We foster a positive and encouraging atmosphere to build dancers’ confidence, with no blame or criticism – we can all feel a bit vulnerable when learning something new, so it is vital that people feel comfortable and supported.

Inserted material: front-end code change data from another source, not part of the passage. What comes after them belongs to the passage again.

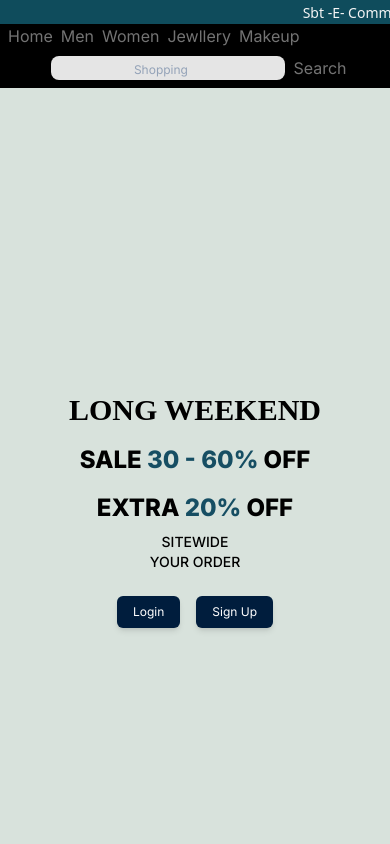
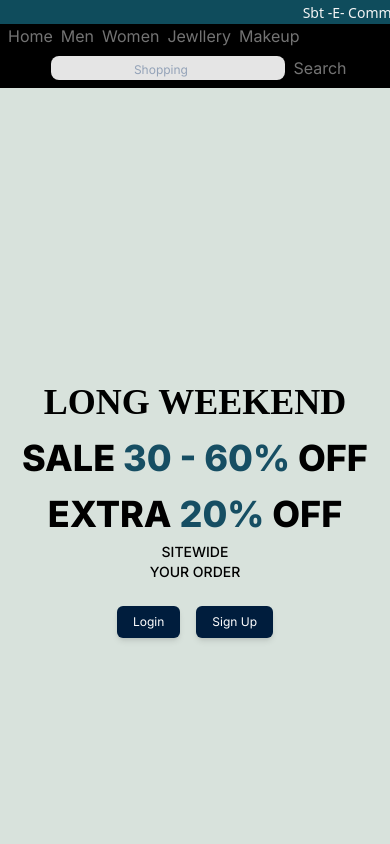
Before and after one commit to Sabahat-Shakeel/e-commerce-website, a Next.js app: page /hello in a window 390 px wide. Shown: the top 844 px of the page. Built offline with nearby package versions, Linux system fonts and the light colour scheme.

Commit message:
add tailwind

```diff
--- a/src/app/hello/page.tsx
+++ b/src/app/hello/page.tsx
@@ -5,13 +5,13 @@ const Main = () => {
     <div>
       <main className="bg-[#d8e2dc] flex flex-col justify-center items-center min-h-screen px-4 sm:px-6 lg:px-8">
         <div className="text-center">
-          <h1 className="font-[Poppins] font-semibold text-3xl sm:text-4xl lg:text-6xl">
+          <h1 className="font-[Poppins] font-semibold text-4xl sm:text-4xl lg:text-6xl">
             LONG WEEKEND
           </h1>
-          <h1 className="font-extrabold pt-4 text-2xl sm:text-3xl lg:text-5xl">
+          <h1 className="font-extrabold pt-4 text-4xl sm:text-3xl lg:text-5xl">
             SALE <span className="text-cyan-900">30 - 60%</span> OFF
           </h1>
-          <h1 className="font-extrabold pt-4 text-2xl sm:text-3xl lg:text-5xl">
+          <h1 className="font-extrabold pt-4 text-4xl sm:text-3xl lg:text-5xl">
             EXTRA <span className="text-cyan-900">20%</span> OFF
           </h1>
         </div>
```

We also discourage more experienced dancers from teaching ‘their favourite moves’ to recent beginners – in our experience this is rarely helpful and often causes confusion.  If you do need any help, we are available throughout the evening.

Practice Makes Permanent!
Our bodies only become familiar  with new movements through repetition.  Tango can be challenging – especially at first – and there is no substitute for regular practice.  If you want to make real progress, you have to consider dancing more than one class once a week.

However, what you practise, and how you do it, makes a huge difference.  Your body learns exactly what it does repeatedly – no more, no less.  It usually takes longer to get something into your muscle memory than into your brain, but once it’s there, it tends to stick.  So better to get into good habits rather than bad ones.  Developing a sound technique is the foundation of  becoming a good dancer, so practising in a supportive environment with good coaching available in the background makes a lot of sense.  The old saying goes ‘practice makes perfect.’  Well, unfortunately it doesn’t . . . but practice does make permanent!

 Please note:  The  purpose of our Práctilongas is to provide dancers with an opportunity to dance in the Salon style of Argentine Tango, with due regard for your partner and respect for other couples through considerate floorcraft.  They are not “Freestyle” evenings where anything goes.  If your preferred dancing style involves ostentatious show tango / fusion moves, including excessive movement around the floor, extravagant decorations, kicks, lifts and similar extreme moves, please be aware that our events are not suitable for you.   If you are not sure what we mean by “Salon style” check out the clips on our Tango video page.

 Prácticas – the Origins
The Práctica is a time honoured tradition in the learning of  Tango in Argentina.  In its original form, young men who wanted to learn how to dance well would attend all male prácticas to perfect their technique by dancing with other men.   After months of learning the follower’s steps they would finally be allowed start to learn how to lead.  In this way they already had a good idea of what it was they were leading!  By the time they attended their first Milongas  they would have mastered both leader and follower roles and were well and truly ready.  Given the shortage of women in Argentina at the time, being a good dancer was a young man’s best chance of meeting women and finding a girlfriend – so motivation was high!

Meanwhile, it was customary for girls to learn Tango from their mothers and sisters, so that by the time they were old enough to start dancing socially they too were capable dancers.

Nowadays we have to find a shorter route.  Our classes are designed to help you learn as quickly and effectively as possible.  From then on, it’s a question of practice, to get posture and movement into your muscle memory so that you can dance naturally without having to think about it.